A haven of calm sophistication in the bustlingly cool hub that is Canberra’s Braddon, Corella’s sophisticated native-ingredient-infused cooking has all the hallmarks of a cutting-edge fine diner, but it’s just as welcoming for those intent on share plates and a glass or two.
The regular’s tip
Don’t be scared to ask to go off list, as there are usually some wine gems tucked away.
The nuts & bolts
This Canberra newcomer takes its name from a small cockatoo found in the local area that’s known for its playful and chatty nature. Just like its namesake, these birds have quite the appetite for local fruits, berries, nuts and seeds.

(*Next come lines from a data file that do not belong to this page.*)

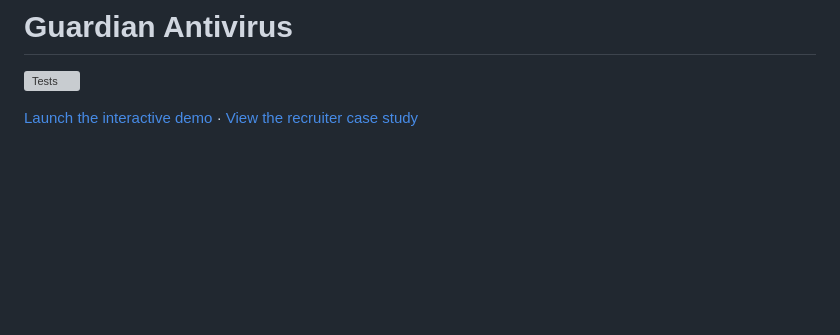
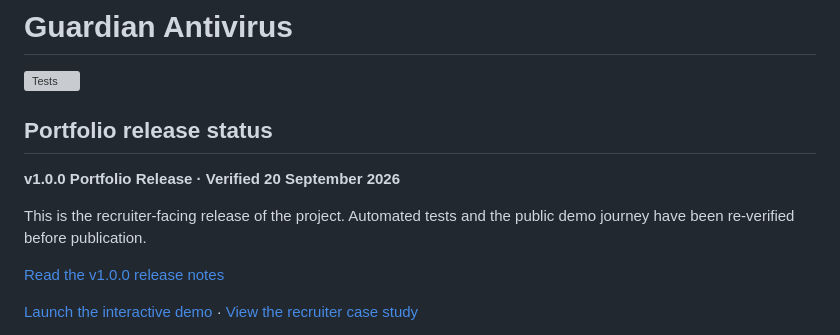
Before and after one commit to PriceyLewis/Guardian-AntiVirus, a Markdown page: README.md, the part around the change. Drawn GitHub-style; blank space fills up the shorter version; grey boxes are pictures that could not be loaded.

Commit message:
Mark recruiter-ready v1.0.0 portfolio release

```diff
--- a/README.md
+++ b/README.md
@@ -1,6 +1,15 @@
 # Guardian Antivirus
 
 [![Tests](https://github.com/PriceyLewis/Guardian-AntiVirus/actions/workflows/tests.yml/badge.svg)](https://github.com/PriceyLewis/Guardian-AntiVirus/actions/workflows/tests.yml)
+
+
+## Portfolio release status
+
+**v1.0.0 Portfolio Release · Verified 20 September 2026**
+
+This is the recruiter-facing release of the project. Automated tests and the public demo journey have been re-verified before publication.
+
+[Read the v1.0.0 release notes](./RELEASE_NOTES_v1.0.0.md)
 
 [Launch the interactive demo](https://priceylewis.github.io/Guardian-AntiVirus/) · [View the recruiter case study](https://priceylewis.github.io/projects/guardian.html)
 
```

The 30-seat restaurant, which focuses on indigenous Australian ingredients, is a bit of a passion project for the team behind Assembly, Canberra’s biggest pub. Although located just across the road, the two venues are worlds apart in their offerings. Corella is an intimate escape from the bustle of Braddon Street, with its emerald-green banquettes, bentwood chairs and arched windows that let in the afternoon sun – filtered by soft curtains, of course.
Owner Wes Heincke says Corella was supposed to be a casual wine bar, but after extensive menu trials with head chef Nemanja Babic, “we found it hard to cull the menu to a small snacky menu, and from there it has evolved into a bit more of a restaurant”.
Babic’s menu is produce based, with more than a sprinkling of Australiana. Butter to slather on toasted sourdough has been whipped with Vegemite, lamb ribs are dusted with “bush spice” and served with yuzu yoghurt, and a burnt honey mousse is drizzled with macadamia oil. The food might read fine dining, but the experience overall is more relaxed – there is no compulsory degustation menu here, just polished share plates and relaxed service with a banging wine list to boot.
Venue manager and wine buyer Brady Scholes, who came across from Assembly, says Corella caters for everyone. “We encourage the pop-in wine,” he says, “especially during off-peak times. We don’t shut down between lunch and dinner, meaning the kitchen and bar are open all day Thursday to Sunday.”
Sholes has stacked the drinks list with a good showing of new Aussie producers, backed up by a few established labels from the EU. “The wine list is more on the classic side with a small selection of minimal intervention,” he says. There are usually around 60 bottles on offer at any time, but don’t be afraid to ask Scholes to go off menu – he’s probably got something fun tucked away.